...which Shakespearean passage would he use to audition?
(If you can't beat 'em...)
I'll go first:
Henry V. This note doth tell me of ten thousand French
That in the field lie slain: of princes, in this number,
And nobles bearing banners, there lie dead
One hundred twenty six: added to these,
Of knights, esquires, and gallant gentlemen,
Eight thousand and four hundred; of the which,
Five hundred were but yesterday dubb'd knights:
So that, in these ten thousand they have lost,
There are but sixteen hundred mercenaries;
The rest are princes, barons, lords, knights, squires,
And gentlemen of blood and quality.
The names of those their nobles that lie dead:
Charles Delabreth, high constable of France;
Jaques of Chatillon, admiral of France;
The master of the cross-bows, Lord Rambures;
Great Master of France, the brave Sir Guichard Dolphin,
John Duke of Alencon, Anthony Duke of Brabant,
The brother of the Duke of Burgundy,
And Edward Duke of Bar: of lusty earls,
Grandpre and Roussi, Fauconberg and Foix,
Beaumont and Marle, Vaudemont and Lestrale.
Here was a royal fellowship of death.
Where is the number of our English dead?
Edward the Duke of York, the Earl of Suffolk,
Sir Richard Ketly, Davy Gam, esquire:
None else of name; and of all other men
But five and twenty.
O God, thy arm was here;
And not to us, but to thy arm alone,
Ascribe we all.
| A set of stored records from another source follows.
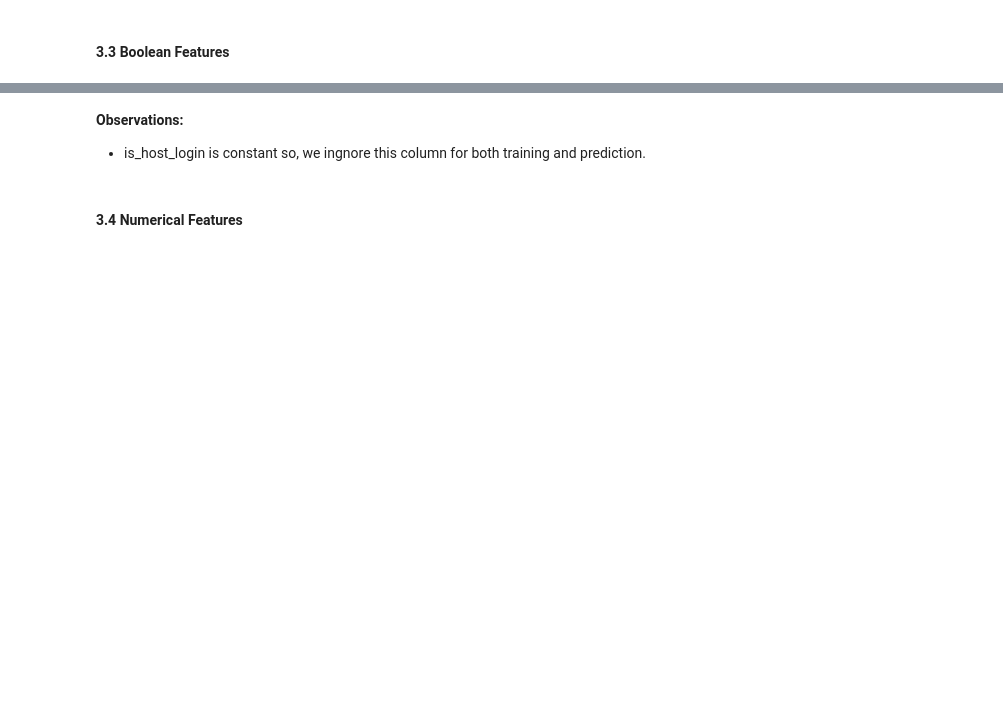
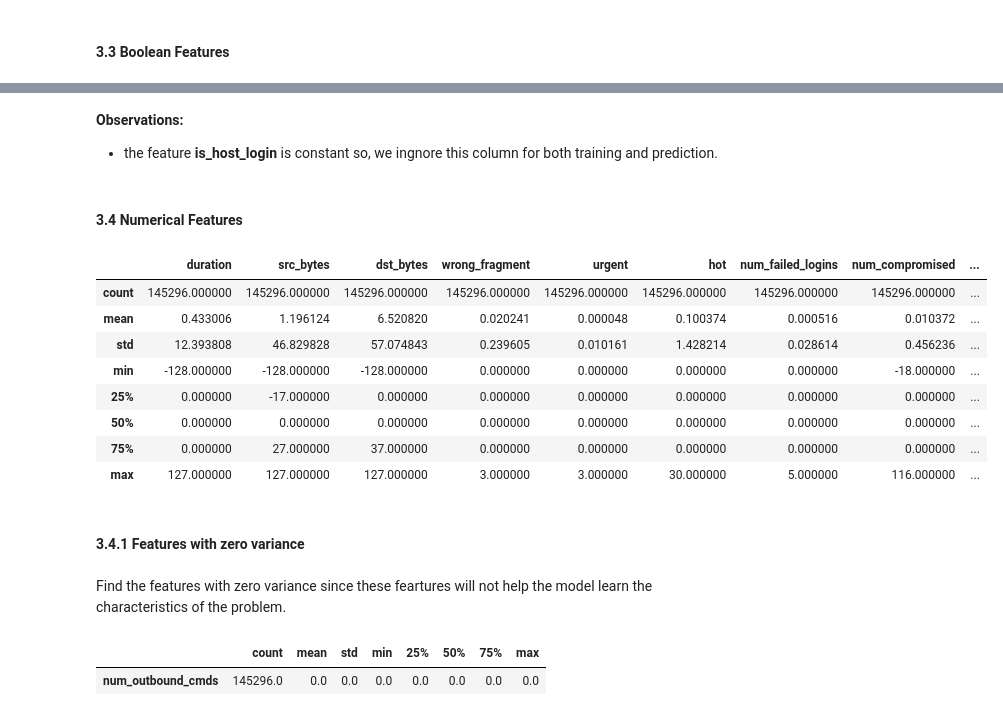
Before and after one commit to narendraparigi1987/ml_assignment, a Jupyter notebook: ML Network Intrusion - 20200311-naren.ipynb, the cells around one changed output, grey strips where cells are left out. Cells and saved outputs as stored; diff of their text form; code cells hidden in the pictures; blank space fills up the shorter version.

```diff
--- a/ML Network Intrusion - 20200311-naren.ipynb
+++ b/ML Network Intrusion - 20200311-naren.ipynb
@@ -400,6 +402,6 @@ for column in cat_features:
 # %% [markdown]
 <b> Observations: </b>
 
-- is_host_login is constant so, we ingnore this column for both training and prediction.
+- the feature <b> is_host_login </b> is constant so, we ingnore this column for both training and prediction.
 # %% [markdown]
 #### <a> 3.4 Numerical Features </a>
@@ -405,0 +410,21 @@ for column in cat_features:
+# %%
+df_train[num_columns].describe()
+# %% [output]
+|  | duration | src_bytes | dst_bytes | wrong_fragment | urgent | hot | num_failed_logins | num_compromised | ... |
+| count | 145296.000000 | 145296.000000 | 145296.000000 | 145296.000000 | 145296.000000 | 145296.000000 | 145296.000000 | 145296.000000 | ... |
+| mean | 0.433006 | 1.196124 | 6.520820 | 0.020241 | 0.000048 | 0.100374 | 0.000516 | 0.010372 | ... |
+| std | 12.393808 | 46.829828 | 57.074843 | 0.239605 | 0.010161 | 1.428214 | 0.028614 | 0.456236 | ... |
+| min | -128.000000 | -128.000000 | -128.000000 | 0.000000 | 0.000000 | 0.000000 | 0.000000 | -18.000000 | ... |
+| 25% | 0.000000 | -17.000000 | 0.000000 | 0.000000 | 0.000000 | 0.000000 | 0.000000 | 0.000000 | ... |
+| 50% | 0.000000 | 0.000000 | 0.000000 | 0.000000 | 0.000000 | 0.000000 | 0.000000 | 0.000000 | ... |
+| 75% | 0.000000 | 27.000000 | 37.000000 | 0.000000 | 0.000000 | 0.000000 | 0.000000 | 0.000000 | ... |
+| max | 127.000000 | 127.000000 | 127.000000 | 3.000000 | 3.000000 | 30.000000 | 5.000000 | 116.000000 | ... |
+# %% [markdown]
+#### <a> 3.4.1 Features with zero variance </a>
+# %% [markdown]
+Find the features with zero variance since these feartures will not help the model learn the characteristics of the problem.
+# %%
+df_train[num_columns].describe().transpose()[df_train[num_columns].describe().transpose()['std'] <= 0]
+# %% [output]
+|  | count | mean | std | min | 25% | 50% | 75% | max |
+| num_outbound_cmds | 145296.0 | 0.0 | 0.0 | 0.0 | 0.0 | 0.0 | 0.0 | 0.0 |
```
Also changed, not shown: parts of 17 cells of this notebook.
When, without stratagem,
But in plain shock and even play of battle,
Was ever known so great and little loss
On one part and on the other? Take it, God,
For it is none but thine.
Duke of Exeter. 'Tis wonderful...